Students barred from new HKU hostel over air quality fears
HKU bosses face huge bill for putting up 800 new arrivals in nearby hotels after levels of cancer-causing formaldehyde exceed limits
Olga Wong and Thomas Chan
The University of Hong Kong may have underestimated the scale of the indoor air quality problem in its much-delayed new hostel and could face soaring bills to accommodate students unable to move in.
The university originally estimated that the cancer-causing material formaldehyde, believed to have been released by new furniture, could be dispersed in a week and budgeted HK$1 million for alternative accommodation.
But an expert on indoor air quality said yesterday it could take up to six months and students' health could suffer if they moved into the Kennedy Town hostel too soon.
"If students are to move in within a week, the levels will increase again in an air-conditioned environment," Professor Yau Yiu-hung of the Open University said. "In general cases, it will take three to six months for the level to resume to normal."
About 800 non-local students were due to move into the two new blocks in Lung Wah Street yesterday and were asking why they were not told of the problem earlier.
It was the second case of formaldehyde emissions in the university's new campus this year, after staff who moved into office buildings in May suffered health problems.
Yau said special attention should be given to the level of other pollutants such as solvent and benzene. "When the level of formaldehyde is high, the levels of other pollutants are usually high too."
Test results received by the university on Tuesday showed that of 16 air samples tested, six had formaldehyde content ranging from 103 to 130 micrograms a cubic metre, exceeding the standard of 100 set by the Environmental Protection Department.
But a university spokeswoman said another set of findings received yesterday showed an improvement, with only one sample failing.
Measures to clear the air include opening all windows and adding filters to air-conditioners.
Three-star hotels nearby were asked to provide interim accommodation for the displaced students, who were informed in a university e-mail sent to them on Tuesday.

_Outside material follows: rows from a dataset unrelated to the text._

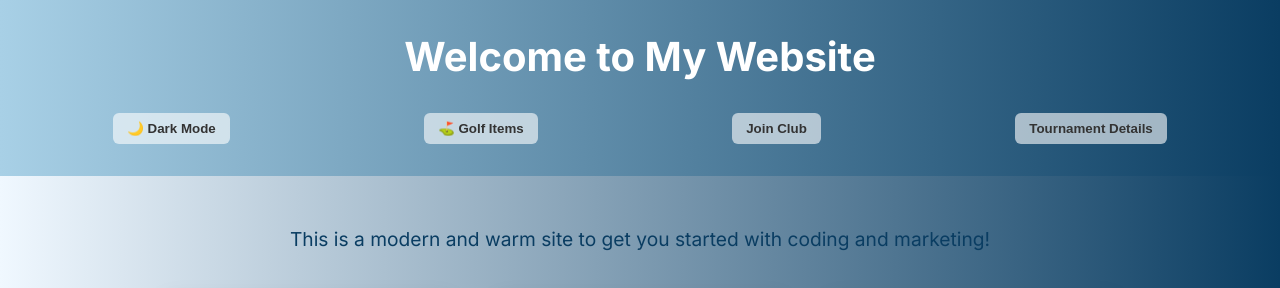
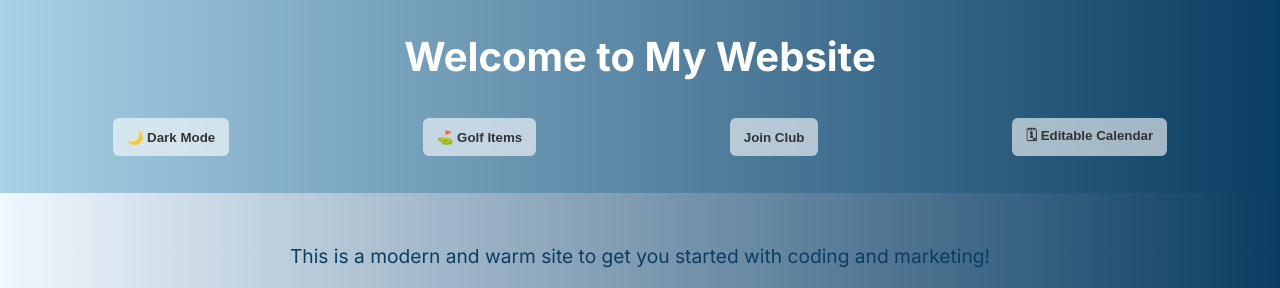
Before and after one commit to Matthew101222/modern-marketplace, a plain HTML site: page index.html in a window 1280 px wide. Shown: the top 288 px of the page. Drawn offline with Linux system fonts and the light colour scheme.

Commit message:
Update index.html

```diff
--- a/index.html
+++ b/index.html
@@ -44,6 +44,7 @@
       display: flex;
       justify-content: space-around;
       margin-top: 2rem;
+      flex-wrap: wrap;
     }
 
     button {
@@ -55,6 +56,7 @@
       cursor: pointer;
       font-weight: bold;
       transition: background 0.3s;
+      margin: 5px;
     }
 
     button:hover {
@@ -267,7 +269,7 @@
       <button id="darkModeToggle" onclick="toggleDarkMode()">🌙 Dark Mode</button>
       <button id="golfToggle" onclick="toggleGolfItems()">⛳ Golf Items</button>
       <button id="formLink" onclick="window.open('https://docs.google.com/forms/d/1os4Ok6ZNuqI3hAnSrsRxIXr_KgYsKxMFTwRzxmuQ4dM/edit')">Join Club</button>
-      <button id="spreadsheetLink" onclick="window.open('https://docs.google.com/spreadsheets/d/1sdPhgAFyce9YU_WmYXCgN9wk5IALGzt0dZmz8yzexTY/edit?gid=0#gid=0')">Tournament Details</button>
+      <button id="calendarLink" onclick="window.open('https://editablecalendar.com/')">🗓 Editable Calendar</button>
     </div>
   </header>
 
```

About 100 students moved into the nearby Dorsett Regency Hotel yesterday.
While the university said it had set aside about HK$1 million to pay for the accommodation, which cost about HK$700 for two students per night, the budget seems too small even with no further delay.
Based on the hotel room rate, a week's accommodation for all 800 students would require HK$1.7 to HK$2 million, not counting the bills incurred by any further delay.

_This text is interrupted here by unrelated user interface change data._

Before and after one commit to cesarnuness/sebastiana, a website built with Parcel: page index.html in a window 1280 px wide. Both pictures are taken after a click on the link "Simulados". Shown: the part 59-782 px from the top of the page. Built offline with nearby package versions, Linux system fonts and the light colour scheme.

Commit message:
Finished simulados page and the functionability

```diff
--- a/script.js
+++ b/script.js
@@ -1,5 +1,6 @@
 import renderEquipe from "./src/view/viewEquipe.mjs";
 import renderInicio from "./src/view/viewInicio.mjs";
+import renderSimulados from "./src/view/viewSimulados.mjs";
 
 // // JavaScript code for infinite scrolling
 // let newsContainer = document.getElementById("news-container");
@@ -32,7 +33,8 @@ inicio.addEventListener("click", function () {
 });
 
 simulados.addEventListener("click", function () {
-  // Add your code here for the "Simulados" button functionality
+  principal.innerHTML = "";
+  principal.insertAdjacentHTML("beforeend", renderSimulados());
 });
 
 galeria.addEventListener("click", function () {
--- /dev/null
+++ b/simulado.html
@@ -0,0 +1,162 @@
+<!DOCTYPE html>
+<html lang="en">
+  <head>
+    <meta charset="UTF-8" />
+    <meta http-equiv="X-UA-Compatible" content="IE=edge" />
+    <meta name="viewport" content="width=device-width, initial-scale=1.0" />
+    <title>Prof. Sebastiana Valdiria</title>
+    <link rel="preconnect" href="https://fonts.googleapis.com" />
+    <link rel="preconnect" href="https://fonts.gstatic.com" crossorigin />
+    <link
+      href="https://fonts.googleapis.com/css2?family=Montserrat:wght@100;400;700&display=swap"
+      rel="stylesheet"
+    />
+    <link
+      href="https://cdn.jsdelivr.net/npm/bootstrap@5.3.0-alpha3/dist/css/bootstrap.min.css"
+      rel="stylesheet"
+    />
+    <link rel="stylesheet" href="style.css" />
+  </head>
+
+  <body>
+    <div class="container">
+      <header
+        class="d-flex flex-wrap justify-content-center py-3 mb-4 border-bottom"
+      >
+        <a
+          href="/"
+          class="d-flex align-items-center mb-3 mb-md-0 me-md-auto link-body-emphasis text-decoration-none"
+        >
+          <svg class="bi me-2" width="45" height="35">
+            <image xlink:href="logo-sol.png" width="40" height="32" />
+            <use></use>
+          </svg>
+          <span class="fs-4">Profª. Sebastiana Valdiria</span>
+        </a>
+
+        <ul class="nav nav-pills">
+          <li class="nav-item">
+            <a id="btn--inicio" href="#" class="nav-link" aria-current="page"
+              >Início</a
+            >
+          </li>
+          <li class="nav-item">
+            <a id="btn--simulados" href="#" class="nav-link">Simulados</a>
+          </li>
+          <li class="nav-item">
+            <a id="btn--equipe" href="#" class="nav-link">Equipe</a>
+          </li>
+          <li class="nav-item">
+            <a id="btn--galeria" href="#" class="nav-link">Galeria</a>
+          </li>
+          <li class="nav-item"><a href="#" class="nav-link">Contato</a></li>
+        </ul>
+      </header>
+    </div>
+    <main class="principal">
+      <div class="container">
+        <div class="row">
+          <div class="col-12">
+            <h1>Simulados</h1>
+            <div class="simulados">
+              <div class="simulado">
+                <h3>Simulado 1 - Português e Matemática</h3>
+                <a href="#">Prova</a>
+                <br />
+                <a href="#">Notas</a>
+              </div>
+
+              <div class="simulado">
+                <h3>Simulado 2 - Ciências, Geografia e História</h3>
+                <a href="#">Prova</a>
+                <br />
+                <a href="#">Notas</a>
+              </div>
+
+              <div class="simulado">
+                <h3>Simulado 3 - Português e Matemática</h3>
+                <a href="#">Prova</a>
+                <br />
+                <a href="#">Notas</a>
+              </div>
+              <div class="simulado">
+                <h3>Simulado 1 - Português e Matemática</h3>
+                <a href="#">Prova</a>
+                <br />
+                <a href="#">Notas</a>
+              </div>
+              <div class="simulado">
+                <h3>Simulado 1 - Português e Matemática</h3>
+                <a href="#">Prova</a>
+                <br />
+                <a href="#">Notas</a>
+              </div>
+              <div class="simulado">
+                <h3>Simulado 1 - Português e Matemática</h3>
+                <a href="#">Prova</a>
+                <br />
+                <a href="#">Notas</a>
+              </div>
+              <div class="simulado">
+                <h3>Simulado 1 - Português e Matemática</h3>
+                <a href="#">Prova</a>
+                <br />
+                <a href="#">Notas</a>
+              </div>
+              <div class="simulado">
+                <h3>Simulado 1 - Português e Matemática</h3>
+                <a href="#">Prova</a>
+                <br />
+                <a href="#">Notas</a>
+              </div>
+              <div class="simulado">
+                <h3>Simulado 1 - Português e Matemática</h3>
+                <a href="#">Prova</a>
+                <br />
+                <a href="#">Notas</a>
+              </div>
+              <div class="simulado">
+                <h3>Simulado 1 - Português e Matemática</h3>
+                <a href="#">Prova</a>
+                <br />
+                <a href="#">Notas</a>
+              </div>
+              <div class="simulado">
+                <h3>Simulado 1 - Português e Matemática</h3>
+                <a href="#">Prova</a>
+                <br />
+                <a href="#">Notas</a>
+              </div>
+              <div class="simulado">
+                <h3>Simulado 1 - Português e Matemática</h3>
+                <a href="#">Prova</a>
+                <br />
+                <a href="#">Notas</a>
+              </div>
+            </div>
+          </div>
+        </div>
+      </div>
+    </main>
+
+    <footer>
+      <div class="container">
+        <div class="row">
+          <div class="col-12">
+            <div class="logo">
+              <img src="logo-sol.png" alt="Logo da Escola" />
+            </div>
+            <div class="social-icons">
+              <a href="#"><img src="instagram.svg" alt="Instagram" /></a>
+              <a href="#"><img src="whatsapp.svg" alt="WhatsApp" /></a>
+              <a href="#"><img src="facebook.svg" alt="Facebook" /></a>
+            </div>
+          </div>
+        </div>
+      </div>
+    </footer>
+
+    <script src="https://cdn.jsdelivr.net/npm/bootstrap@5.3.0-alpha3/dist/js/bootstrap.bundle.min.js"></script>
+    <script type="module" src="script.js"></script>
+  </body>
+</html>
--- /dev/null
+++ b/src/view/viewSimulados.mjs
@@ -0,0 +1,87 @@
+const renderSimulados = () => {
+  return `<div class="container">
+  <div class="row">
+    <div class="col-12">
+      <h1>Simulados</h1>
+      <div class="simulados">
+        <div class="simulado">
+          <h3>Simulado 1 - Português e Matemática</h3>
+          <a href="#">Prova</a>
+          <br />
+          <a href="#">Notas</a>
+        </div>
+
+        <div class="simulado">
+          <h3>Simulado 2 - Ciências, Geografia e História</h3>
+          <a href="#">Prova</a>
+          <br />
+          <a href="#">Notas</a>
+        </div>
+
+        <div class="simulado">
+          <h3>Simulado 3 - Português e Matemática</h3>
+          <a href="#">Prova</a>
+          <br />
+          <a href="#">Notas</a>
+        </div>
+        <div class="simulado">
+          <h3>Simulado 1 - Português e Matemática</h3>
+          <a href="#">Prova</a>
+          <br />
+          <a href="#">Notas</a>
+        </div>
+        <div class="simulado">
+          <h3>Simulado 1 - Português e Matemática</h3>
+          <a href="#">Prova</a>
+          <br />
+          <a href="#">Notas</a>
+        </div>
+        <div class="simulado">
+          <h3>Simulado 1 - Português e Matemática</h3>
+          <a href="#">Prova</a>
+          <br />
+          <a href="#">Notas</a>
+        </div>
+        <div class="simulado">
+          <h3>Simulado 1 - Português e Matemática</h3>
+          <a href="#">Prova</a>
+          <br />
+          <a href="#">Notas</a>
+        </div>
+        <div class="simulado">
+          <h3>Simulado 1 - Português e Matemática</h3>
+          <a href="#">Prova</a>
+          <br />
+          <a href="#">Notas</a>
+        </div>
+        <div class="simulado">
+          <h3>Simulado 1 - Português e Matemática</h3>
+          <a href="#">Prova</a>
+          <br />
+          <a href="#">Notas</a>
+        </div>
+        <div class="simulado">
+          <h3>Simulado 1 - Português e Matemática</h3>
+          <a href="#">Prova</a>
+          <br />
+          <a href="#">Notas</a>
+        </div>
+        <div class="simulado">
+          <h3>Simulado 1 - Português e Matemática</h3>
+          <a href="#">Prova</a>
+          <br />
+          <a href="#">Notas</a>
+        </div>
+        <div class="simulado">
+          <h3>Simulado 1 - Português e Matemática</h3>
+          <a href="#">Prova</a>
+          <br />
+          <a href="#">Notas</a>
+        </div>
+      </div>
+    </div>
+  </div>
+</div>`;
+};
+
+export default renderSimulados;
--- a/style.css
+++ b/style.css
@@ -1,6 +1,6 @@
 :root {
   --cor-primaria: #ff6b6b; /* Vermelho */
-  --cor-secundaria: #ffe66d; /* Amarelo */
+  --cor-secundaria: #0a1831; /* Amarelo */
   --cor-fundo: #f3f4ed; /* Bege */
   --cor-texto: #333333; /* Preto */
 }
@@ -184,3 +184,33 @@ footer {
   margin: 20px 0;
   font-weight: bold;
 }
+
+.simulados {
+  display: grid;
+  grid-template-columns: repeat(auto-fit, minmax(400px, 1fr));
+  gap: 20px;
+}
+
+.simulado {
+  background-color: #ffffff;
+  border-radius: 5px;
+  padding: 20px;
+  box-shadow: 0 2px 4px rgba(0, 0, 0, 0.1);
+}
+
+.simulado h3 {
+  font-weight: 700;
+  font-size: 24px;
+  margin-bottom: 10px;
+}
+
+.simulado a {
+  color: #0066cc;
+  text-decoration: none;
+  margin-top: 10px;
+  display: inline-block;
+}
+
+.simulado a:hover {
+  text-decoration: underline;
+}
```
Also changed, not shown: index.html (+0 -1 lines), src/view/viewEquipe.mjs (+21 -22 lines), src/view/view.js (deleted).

Pro-vice-chancellor John Malpas, who is responsible for the development of the new campus, blamed the tight planning schedules of Hong Kong's new academic system that required a double student intake this year.
The difficult nature of the hostel site had added to the delays, he said.
The four new hostel blocks were originally due for completion in July. After delays, two were to have opened yesterday and the others next month.
"This site came to us relatively late, and [the residential colleges are] in a hilly and crowded neighbourhood, so we had to do a lot of public relations and also [deal with] a lot of ground conditions, technical conditions," Malpas said.
He did not comment on why the university did not learn from the earlier problems in the office buildings, where staff suffered from symptoms such as skin rash, sore eyes and diarrhoea.
Student union president Dan Chan Kwoon-hong criticised poor communication. "The union was told that the air test results were satisfactory until we were contacted by the university about midnight on. The results were not disclosed to us."
Some of the students who arrived at the hostel site with their luggage also complained about short notice and worried about their health.
"The e-mail came in all of a sudden, which has stirred up discontent among some students," said a Year One engineering student from Shandong .